Summative assessment (% of credit)

CourseworkWritten examsPractical exams

Details of summative assessment

Form of assessment% of creditSize of the assessment (eg length / duration)ILOs assessedFeedback method
Essay 1501500 words1-11Written
Exam501 hour1-11Written


Details of re-assessment (where required by referral or deferral)

Original form of assessmentForm of re-assessmentILOs re-assessedTimescale for re-assessment
Essay 1Essay (1500 words)1-11August assessment period
ExamEssay (1500 words)1-11August assessment period

Re-assessment notes

Deferral – if you miss an assessment for certificated reasons judged acceptable by the Mitigation Committee, you will normally be either deferred in the assessment or an extension may be granted. The mark given for a re-assessment taken as a result of deferral will not be capped and will be treated as it would be if it were your first attempt at the assessment.

Referral – if you have failed the module overall (i.e. a final overall module mark of less than 40%) you will be required to submit a further assessment. If you are successful on referral, your overall module mark will be capped at 40%.


Indicative learning resources - Basic reading

Recommended textbooks:

  • Burbank, D.W. and Anderson, R.S. (2012) Tectonic geomorphology, Wiley & Sons. 454pp. –ebook-
  • Gregory and Lewin (2014) The Basics of Geomorphology: Key concepts, Sage, 231pp.
  • Goudie, A. and Viles, A. (2010) Landscapes and geomorphology : a very short introduction, Oxford University Press, 137pp.
  • Newman, P. (2011) The field archaeology of Dartmoor, English Heritage, 264pp.
  • Ritter et al (2002) Process Geomorphology, 4thed, McGraw-Hill Higher Education. 560pp.

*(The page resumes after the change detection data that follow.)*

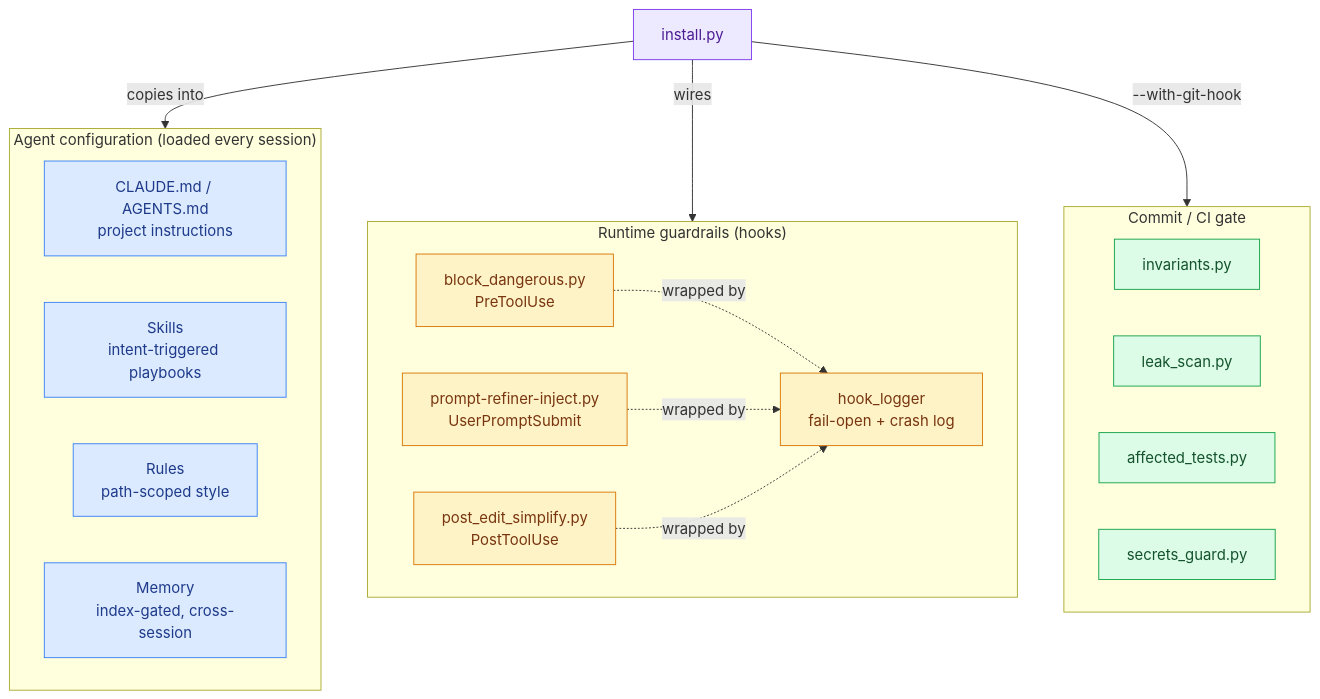
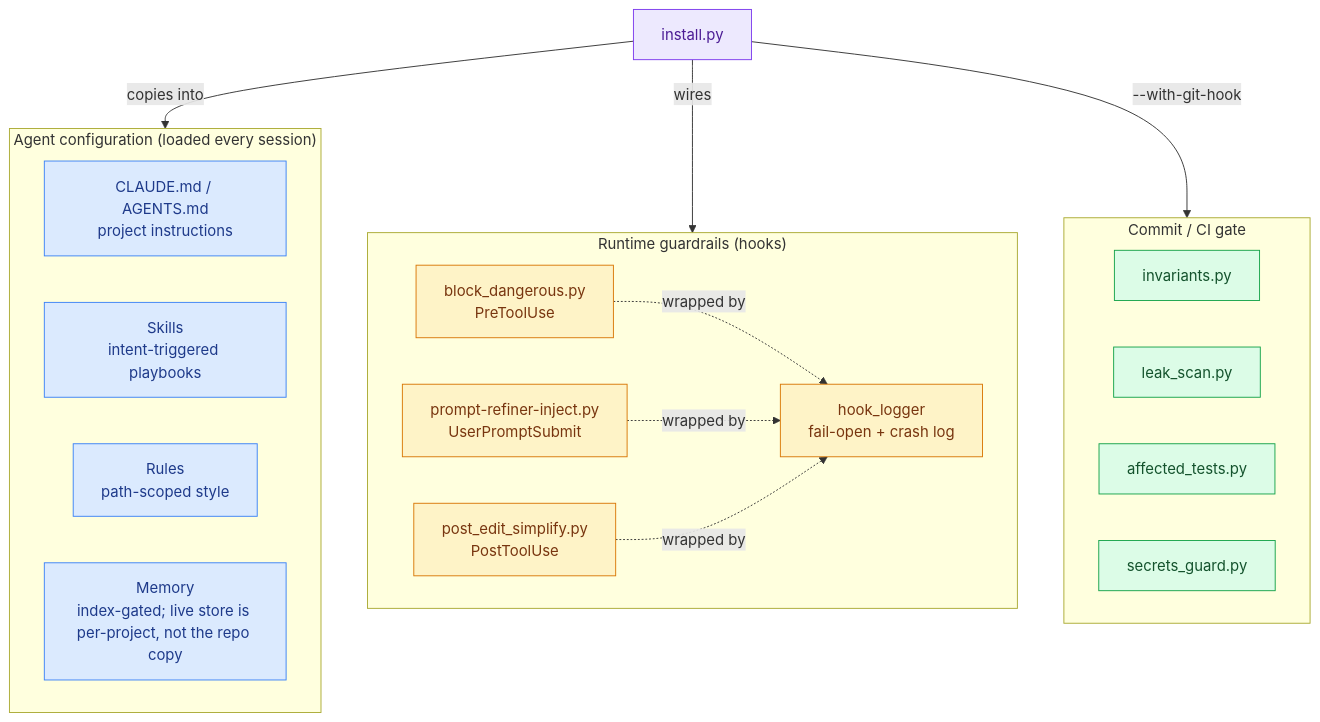
One commit to doivamong/agent-workbench changed the diagram in README.md. Above: the diagram before and after it, drawn with Mermaid. The commit also changed other lines of this file and 4 other files, not shown here.

````diff
--- a/README.md
+++ b/README.md
@@ -107,41 +107,41 @@
 ```mermaid
 flowchart TB
     subgraph agent["Agent configuration (loaded every session)"]
         cfg["CLAUDE.md / AGENTS.md<br/>project instructions"]
         skills["Skills<br/>intent-triggered playbooks"]
         rules["Rules<br/>path-scoped style"]
-        mem["Memory<br/>index-gated, cross-session"]
+        mem["Memory<br/>index-gated; live store is per-project, not the repo copy"]
     end
 
     subgraph guards["Runtime guardrails (hooks)"]
         block["block_dangerous.py<br/>PreToolUse"]
         refine["prompt-refiner-inject.py<br/>UserPromptSubmit"]
         simplify["post_edit_simplify.py<br/>PostToolUse"]
         wrap["hook_logger<br/>fail-open + crash log"]
     end
 
     subgraph gate["Commit / CI gate"]
         inv["invariants.py"]
         leak["leak_scan.py"]
         aff["affected_tests.py"]
         sec["secrets_guard.py"]
     end
 
     install["install.py"] -->|copies into| agent
     install -->|wires| guards
     install -->|"--with-git-hook"| gate
 
     block -.->|wrapped by| wrap
     refine -.->|wrapped by| wrap
     simplify -.->|wrapped by| wrap
 
     classDef config fill:#dbeafe,stroke:#3b82f6,color:#1e3a8a
     classDef hook fill:#fef3c7,stroke:#d97706,color:#78350f
     classDef check fill:#dcfce7,stroke:#16a34a,color:#14532d
     classDef entry fill:#ede9fe,stroke:#7c3aed,color:#4c1d95
 
     class cfg,skills,rules,mem config
     class block,refine,simplify,wrap hook
     class inv,leak,aff,sec check
     class install entry
 ```
````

Key Journals associated with this module are: Geomorphology, Earth Surface Processes and Landforms, Earth Science Reviews, and more specific journals for sub-disciplines of geomorphology such as The Holocene, Periglacial Processes and Journal of Coastal Research.

Indicative learning resources - Web based and electronic resources

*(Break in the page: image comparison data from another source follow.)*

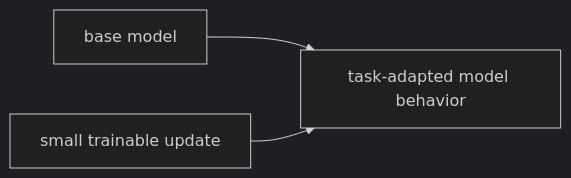
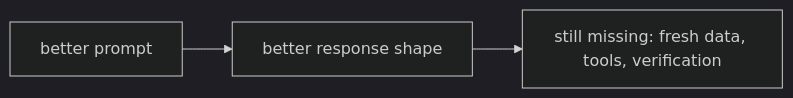
One commit to devchan64/AiBook changed the diagram in docs/parts/part-05/chapter-09/section-02.md. Above: the diagram before and after it, drawn with Mermaid (dark theme). The commit also changed other lines of this file and 47 other files, not shown here.

````diff
--- a/docs/parts/part-05/chapter-09/section-02.md
+++ b/docs/parts/part-05/chapter-09/section-02.md
@@ -121,9 +106,8 @@
 ```mermaid
 flowchart LR
-  A["base model"]
-  B["small trainable update"]
-  C["task-adapted model behavior"]
+  A["better prompt"]
+  B["better response shape"]
+  C["still missing: fresh data, tools, verification"]
 
-  A --> C
-  B --> C
+  A --> B --> C
 ```
````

Module has an active ELE page

Key words search

Fluvial, coastal, Aeolian, hillslope, landscape-geomorphology, earth science, environmental change, glaciers, human landscapes

Credit value15
Module ECTS


Module pre-requisites


Module co-requisites


NQF level (module)


Available as distance learning?


Origin date


Last revision date